Three “helpers” announce they can guide us to better lives, but the nature of the situation is unclear—it might be a planned talk or a spontaneous event. As the three helpers have vastly different beliefs about how to live, it seems unlikely that they’ve planned their efforts jointly, yet there are hints that they’re already acquainted–and might possibly be working together. Eventually, they break into rhythmic chant in either an obscure language or gibberish—the nature and meaning of this development aren’t immediately obvious. Other strange developments follow.
Pullman is ridiculous, hilarious, and, if you ask me, deeply philosophical.
While all plays are a little—or a lot—different in action as opposed to on the page, this one is far, far different—it’s much more alive, some subtleties of the script become clear, and an alteration between hostility and compassion becomes well realized.
As producer, my main contribution to artistic aspects consists in choosing the director, then trusting that person to select the cast, designers, and interpretation. So as the play emerges, I can sit back and enjoy it, occasionally providing some feedback to the director—protocol forbids me to directly engage anyone else. Occasionally, a director may even use one of my suggestions.

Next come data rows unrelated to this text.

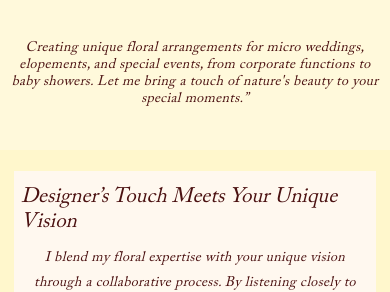
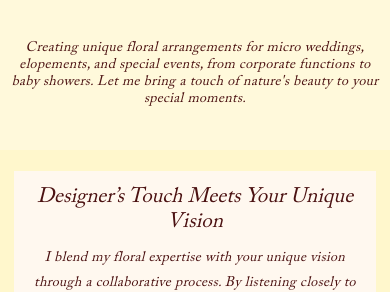
Before and after one commit to LennyRemache/gisa-designs, a React (Vite) app in the folder client/: page / in a window 390 px wide. Shown: the part 616-908 px from the top of the page. Built offline with nearby package versions, Linux system fonts and the light colour scheme.

Commit message:
Fixed minor visual inconsistencies

```diff
--- a/client/src/components/NavBar.jsx
+++ b/client/src/components/NavBar.jsx
@@ -97,7 +97,7 @@ export default function NavBar() {
                       <NavLink
                         className="navbar-link"
                         to={
-                          page === "Services"
+                          page === "A La Carte"
                             ? `/Services/a-la-carte`
                             : `/${page}`
                         }
--- a/client/src/components/pages/Home.jsx
+++ b/client/src/components/pages/Home.jsx
@@ -84,7 +84,7 @@ export default function Home() {
           <div className="home-section-1-desc">
             Creating unique floral arrangements for micro weddings, elopements,
             and special events, from corporate functions to baby showers. Let me
-            bring a touch of nature's beauty to your special moments.”
+            bring a touch of nature's beauty to your special moments.
           </div>
           <div className="home-section-1-photos">
             {section_one.map((image) => (
--- a/client/src/styles/pages/Home.css
+++ b/client/src/styles/pages/Home.css
@@ -224,14 +224,14 @@
 }
 
 .home-section-3-desc .title {
-  font-size: 2.5rem;
+  font-size: 2.1rem;
 }
 
 .home-section-3-desc .info {
   line-height: 25px;
   word-wrap: break-word;
   font-size: 16px;
-  padding: 1rem 0;
+  padding: 1.5rem 0;
   letter-spacing: 0.025rem;
 }
 
@@ -431,6 +431,40 @@
   .home-hero img {
     width: 100%;
   }
+
+  .home-section-3 {
+    display: block;
+    padding: 1.5rem 1rem;
+  }
+
+  .home-section-3 .sub-container {
+    border: 0px solid blue;
+    display: block;
+    padding: 0 0.5rem;
+  }
+
+  .home-section-3-desc {
+    border: 0px solid green;
+    width: 100%;
+    align-items: center;
+    padding: 0;
+  }
+
+  .home-section-3-desc .title {
+    padding: 1rem 0 0 0;
+    font-size: 1.5rem;
+    text-align: center;
+  }
+
+  .home-section-3-desc .info {
+    text-align: center;
+    font-size: 1rem;
+  }
+
+  .home-section-3 .sub-container img {
+    width: 100%;
+    margin: 0.75rem 0rem 0 0;
+  }
 }
 
 @media only screen and (max-width: 610px) {
@@ -462,39 +496,6 @@
     font-size: 1rem;
   }
 
-  .home-section-3 {
-    display: block;
-    padding: 1.5rem 1rem;
-  }
-
-  .home-section-3 .sub-container {
-    border: 0px solid blue;
-    display: block;
-    padding: 0 0.5rem;
-  }
-
-  .home-section-3-desc {
-    border: 0px solid green;
-    width: 100%;
-    align-items: center;
-    padding: 0;
-  }
-
-  .home-section-3-desc .title {
-    padding: 1rem 0 0 0;
-    font-size: 1.5rem;
-  }
-
-  .home-section-3-desc .info {
-    text-align: center;
-    font-size: 1rem;
-  }
-
-  .home-section-3 .sub-container img {
-    width: 100%;
-    margin: 0.75rem 0rem 0 0;
-  }
-
   .learn-more-btn {
     font-size: 1rem;
   }
```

I feel fortunate to have attracted the group of artists we have, starting with award-winning Director Michael Chamberlin, who has been a fan of Pullman for a long time and suggested it to us in the first place.

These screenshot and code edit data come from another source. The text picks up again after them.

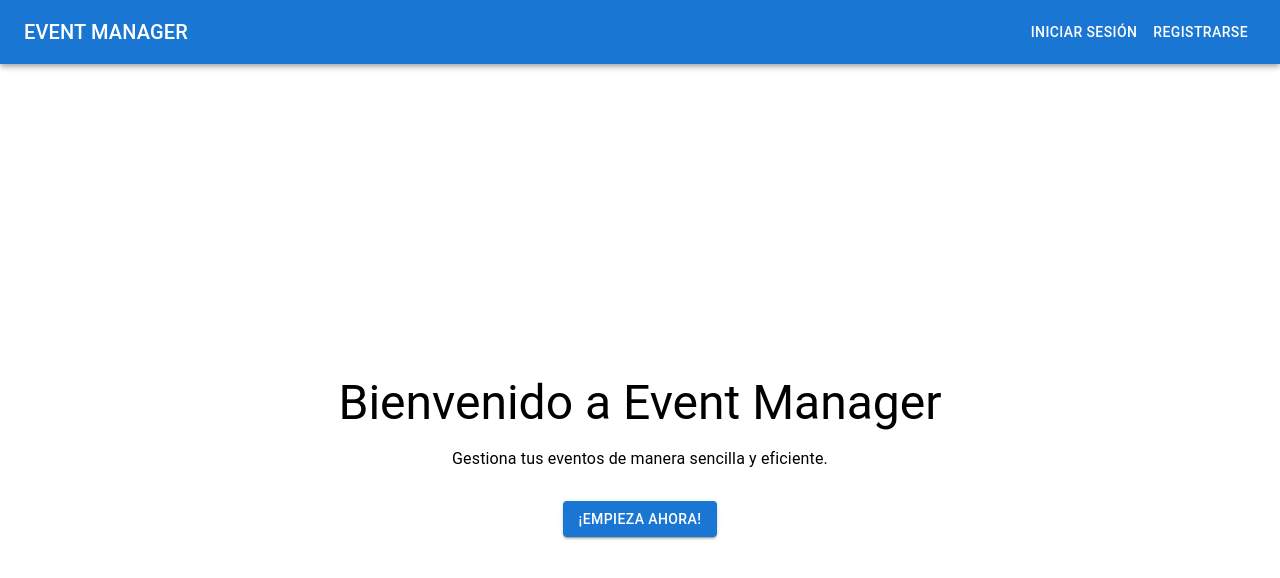
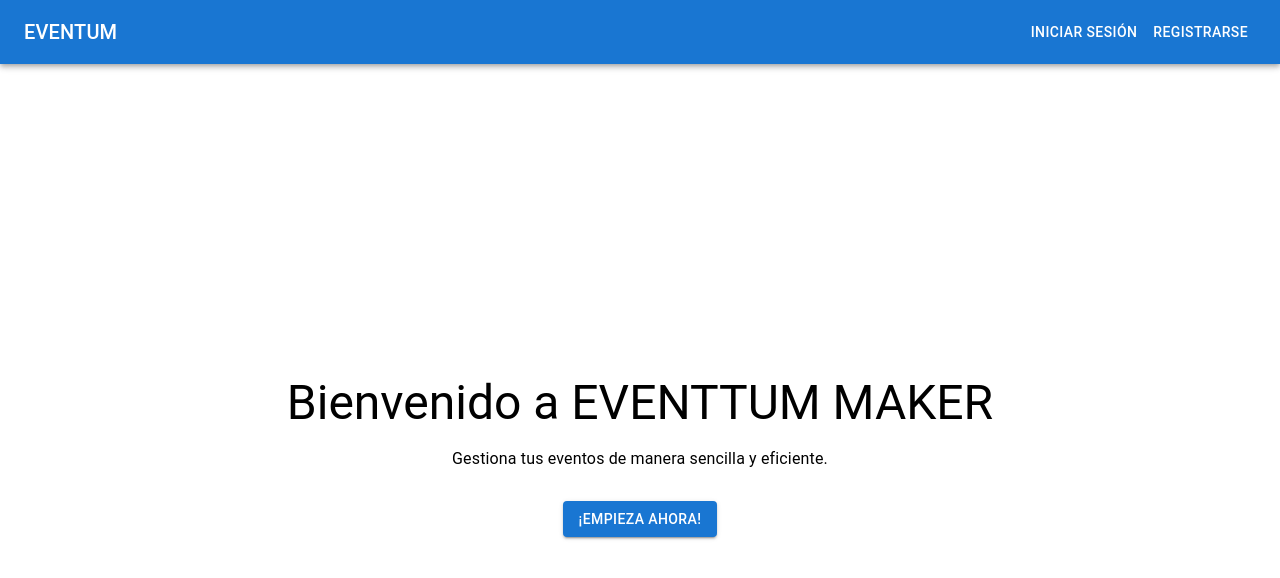
Before and after one commit to brayan-V/Eventtum_Maker, a React (Vite) app in the folder Client/: page / in a window 1280 px wide. Shown: the top 578 px of the page. Built offline with nearby package versions, Linux system fonts and the light colour scheme.

Commit message:
feat: Actualizados package.json, package-lock.json, Navbar y HomePage con el nuevo nombre EVENTTUM`

```diff
--- a/Client/package.json
+++ b/Client/package.json
@@ -19,7 +19,8 @@
     "js-cookie": "^3.0.5",
     "react": "^18.3.1",
     "react-dom": "^18.3.1",
-    "react-router-dom": "^7.1.3"
+    "react-router-dom": "^7.1.3",
+    "zod": "^3.24.1"
   },
   "devDependencies": {
     "@eslint/js": "^9.17.0",
--- a/Client/src/components/Navbar.jsx
+++ b/Client/src/components/Navbar.jsx
@@ -11,6 +11,7 @@ const Navbar = () => {
 
     const handleLogout = () => {
         logout();
+        setLogoutModalOpen(false); // Cierra la modal
         navigate("/");
     };
 
@@ -23,7 +24,7 @@ const Navbar = () => {
                     sx={{ flexGrow: 1, cursor: 'pointer' }}
                     onClick={() => navigate("/")}
                 >
-                    EVENT MANAGER
+                    EVENTUM
                 </Typography>
                 {isAuthenticated ? (
                     <>
--- a/Client/src/pages/HomePage.jsx
+++ b/Client/src/pages/HomePage.jsx
@@ -8,7 +8,7 @@ const HomePage = () => {
         <Container sx={{ display: 'flex', flexDirection: 'column', justifyContent: 'center', alignItems: 'center', height: '100vh' }}>
             <Box sx={{ textAlign: 'center' }}>
                 <Typography variant="h3" gutterBottom>
-                    {isAuthenticated ? `Hola ${user.username}`: " Bienvenido a Event Manager"}
+                    {isAuthenticated ? `Hola ${user.username}`: " Bienvenido a EVENTTUM MAKER"}
                 </Typography>
                 <Typography variant="body1" gutterBottom>
                     {isAuthenticated ? " ":"Gestiona tus eventos de manera sencilla y eficiente."}
```
Also changed, not shown: 1 other file (tests, documents, lock files or other folders).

Tia Shearer, who will portray “Helper #1,” has considerable background in children’s theatre, but has proven to me that she can be outstanding at an adult role, and a complex one at that.
Jenna Rossman, who will play Helper #2, has demonstrated that she can make the role come alive and then some.
Drew Kopas (Helper #3), the sole male actor, comes highly recommended by our director.
Naturally, I hope you’ll join us for a performance; I’m sure you’d enjoy it. The play is so experimental that we’re calling it a workshop and asking just $10, but I think you’ll find that this presentation is worth far more.
The Edge of the Universe Players 2 presents Pullman, WA by Young Jean Lee November 13-20, 2016 at Woolly Mammoth Theatre Company – 641 D Street, NW, in Washington, DC 20004
For tickets, go to UniversePlayers2.tix.com.
For more information, see UniversePlayers2.org.
Pullman, WA is presented by special arrangement with SAMUEL FRENCH, INC.